(Input data begins)
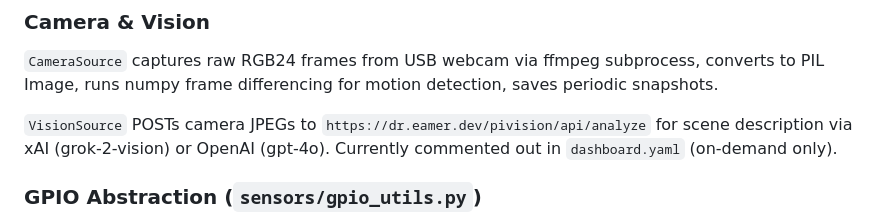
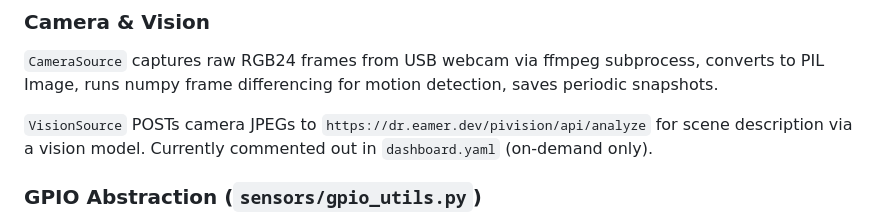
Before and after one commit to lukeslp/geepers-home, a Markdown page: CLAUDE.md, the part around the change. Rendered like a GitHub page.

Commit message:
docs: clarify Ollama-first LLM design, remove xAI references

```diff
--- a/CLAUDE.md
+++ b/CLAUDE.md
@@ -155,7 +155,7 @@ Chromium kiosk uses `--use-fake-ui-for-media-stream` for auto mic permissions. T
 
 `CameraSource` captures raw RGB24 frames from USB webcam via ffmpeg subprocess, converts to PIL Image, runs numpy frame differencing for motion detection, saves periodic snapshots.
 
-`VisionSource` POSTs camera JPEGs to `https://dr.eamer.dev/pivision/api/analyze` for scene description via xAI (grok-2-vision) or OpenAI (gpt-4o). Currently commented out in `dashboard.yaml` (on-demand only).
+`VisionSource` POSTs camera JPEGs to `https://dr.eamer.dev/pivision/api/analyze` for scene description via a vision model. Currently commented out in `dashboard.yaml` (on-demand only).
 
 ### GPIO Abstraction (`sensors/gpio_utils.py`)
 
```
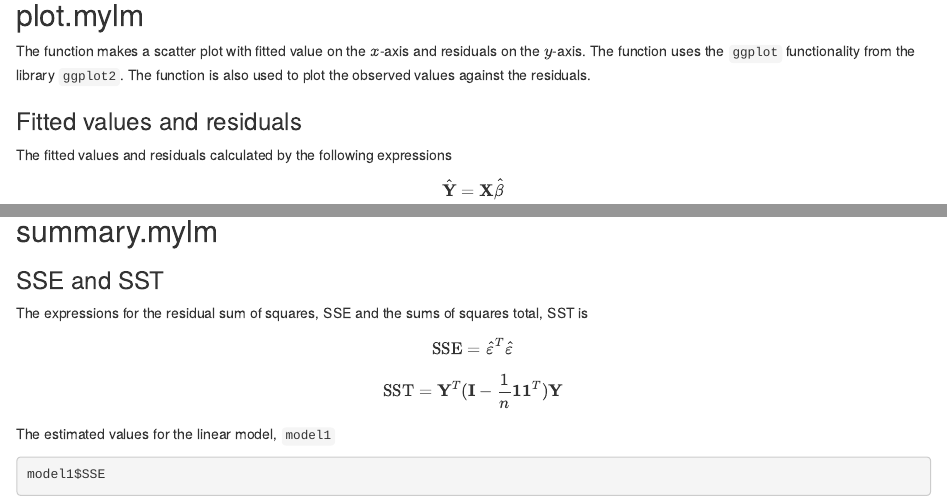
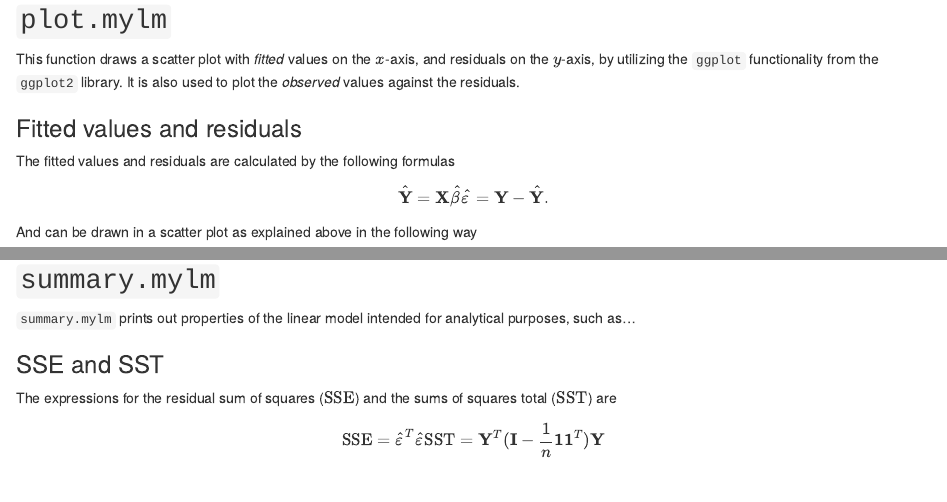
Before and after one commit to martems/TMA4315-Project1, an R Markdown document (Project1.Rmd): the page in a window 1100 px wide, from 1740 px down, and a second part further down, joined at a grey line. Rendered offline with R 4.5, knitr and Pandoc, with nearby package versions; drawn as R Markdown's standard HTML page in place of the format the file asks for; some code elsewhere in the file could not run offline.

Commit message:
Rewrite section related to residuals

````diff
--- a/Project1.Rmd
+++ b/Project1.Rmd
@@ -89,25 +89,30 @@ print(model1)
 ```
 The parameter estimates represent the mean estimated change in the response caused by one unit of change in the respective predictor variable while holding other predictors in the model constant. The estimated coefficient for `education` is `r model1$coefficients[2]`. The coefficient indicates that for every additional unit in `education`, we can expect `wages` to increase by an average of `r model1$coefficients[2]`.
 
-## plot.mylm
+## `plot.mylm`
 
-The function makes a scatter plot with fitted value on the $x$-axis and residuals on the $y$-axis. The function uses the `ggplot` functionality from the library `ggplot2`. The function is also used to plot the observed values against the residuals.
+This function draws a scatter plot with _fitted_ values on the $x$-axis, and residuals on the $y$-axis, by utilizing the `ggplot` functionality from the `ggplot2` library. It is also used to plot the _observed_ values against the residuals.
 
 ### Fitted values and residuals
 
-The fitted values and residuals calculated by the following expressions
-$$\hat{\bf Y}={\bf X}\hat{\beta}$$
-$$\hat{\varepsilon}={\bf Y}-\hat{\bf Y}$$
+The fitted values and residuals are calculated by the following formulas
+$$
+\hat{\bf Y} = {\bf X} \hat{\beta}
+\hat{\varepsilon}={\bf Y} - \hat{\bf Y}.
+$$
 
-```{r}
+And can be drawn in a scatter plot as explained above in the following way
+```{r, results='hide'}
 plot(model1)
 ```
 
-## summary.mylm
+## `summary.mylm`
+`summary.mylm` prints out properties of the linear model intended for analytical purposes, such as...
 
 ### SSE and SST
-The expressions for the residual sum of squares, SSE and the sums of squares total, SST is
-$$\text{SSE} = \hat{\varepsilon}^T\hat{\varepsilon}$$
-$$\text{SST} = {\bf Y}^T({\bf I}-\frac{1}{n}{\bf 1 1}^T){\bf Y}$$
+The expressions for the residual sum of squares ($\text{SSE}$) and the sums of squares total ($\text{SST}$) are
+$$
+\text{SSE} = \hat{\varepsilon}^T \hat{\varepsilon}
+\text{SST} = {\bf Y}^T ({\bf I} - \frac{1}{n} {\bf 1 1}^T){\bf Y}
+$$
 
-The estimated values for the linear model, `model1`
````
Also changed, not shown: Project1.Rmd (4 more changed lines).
(Input data ends)
(Input data begins)
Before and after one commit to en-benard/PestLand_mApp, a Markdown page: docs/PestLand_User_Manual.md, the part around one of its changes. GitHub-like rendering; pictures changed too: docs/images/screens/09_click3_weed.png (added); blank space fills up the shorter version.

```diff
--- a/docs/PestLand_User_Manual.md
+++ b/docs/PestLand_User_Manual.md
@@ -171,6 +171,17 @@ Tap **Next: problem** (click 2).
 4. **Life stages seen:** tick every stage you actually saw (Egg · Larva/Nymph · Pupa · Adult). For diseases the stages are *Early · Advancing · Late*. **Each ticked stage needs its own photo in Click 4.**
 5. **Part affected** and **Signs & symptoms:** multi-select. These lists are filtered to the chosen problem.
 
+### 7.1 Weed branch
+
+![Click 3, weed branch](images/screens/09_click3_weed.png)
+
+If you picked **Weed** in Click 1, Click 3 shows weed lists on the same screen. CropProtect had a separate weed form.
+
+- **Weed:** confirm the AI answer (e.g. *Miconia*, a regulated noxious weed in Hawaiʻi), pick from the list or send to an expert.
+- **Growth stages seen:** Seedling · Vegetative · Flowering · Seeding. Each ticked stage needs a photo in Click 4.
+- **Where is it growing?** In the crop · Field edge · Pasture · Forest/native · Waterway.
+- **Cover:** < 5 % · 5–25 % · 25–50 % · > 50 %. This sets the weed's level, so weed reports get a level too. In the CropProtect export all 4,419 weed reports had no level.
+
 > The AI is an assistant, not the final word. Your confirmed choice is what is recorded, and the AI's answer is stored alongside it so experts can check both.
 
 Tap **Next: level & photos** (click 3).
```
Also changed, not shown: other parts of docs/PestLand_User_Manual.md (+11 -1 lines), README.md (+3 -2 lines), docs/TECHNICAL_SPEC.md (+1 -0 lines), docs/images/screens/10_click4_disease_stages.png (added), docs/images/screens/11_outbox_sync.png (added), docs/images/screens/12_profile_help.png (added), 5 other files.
(Input data ends)
# How to complete this task:
Please show every line of the records that holds the word "images".

# Problem solution:
Before and after one commit to en-benard/PestLand_mApp, a Markdown page: docs/PestLand_User_Manual.md, the part around one of its changes. GitHub-like rendering; pictures changed too: docs/images/screens/09_click3_weed.png (added); blank space fills up the shorter version.
+![Click 3, weed branch](images/screens/09_click3_weed.png)
Also changed, not shown: other parts of docs/PestLand_User_Manual.md (+11 -1 lines), README.md (+3 -2 lines), docs/TECHNICAL_SPEC.md (+1 -0 lines), docs/images/screens/10_click4_disease_stages.png (added), docs/images/screens/11_outbox_sync.png (added), docs/images/screens/12_profile_help.png (added), 5 other files.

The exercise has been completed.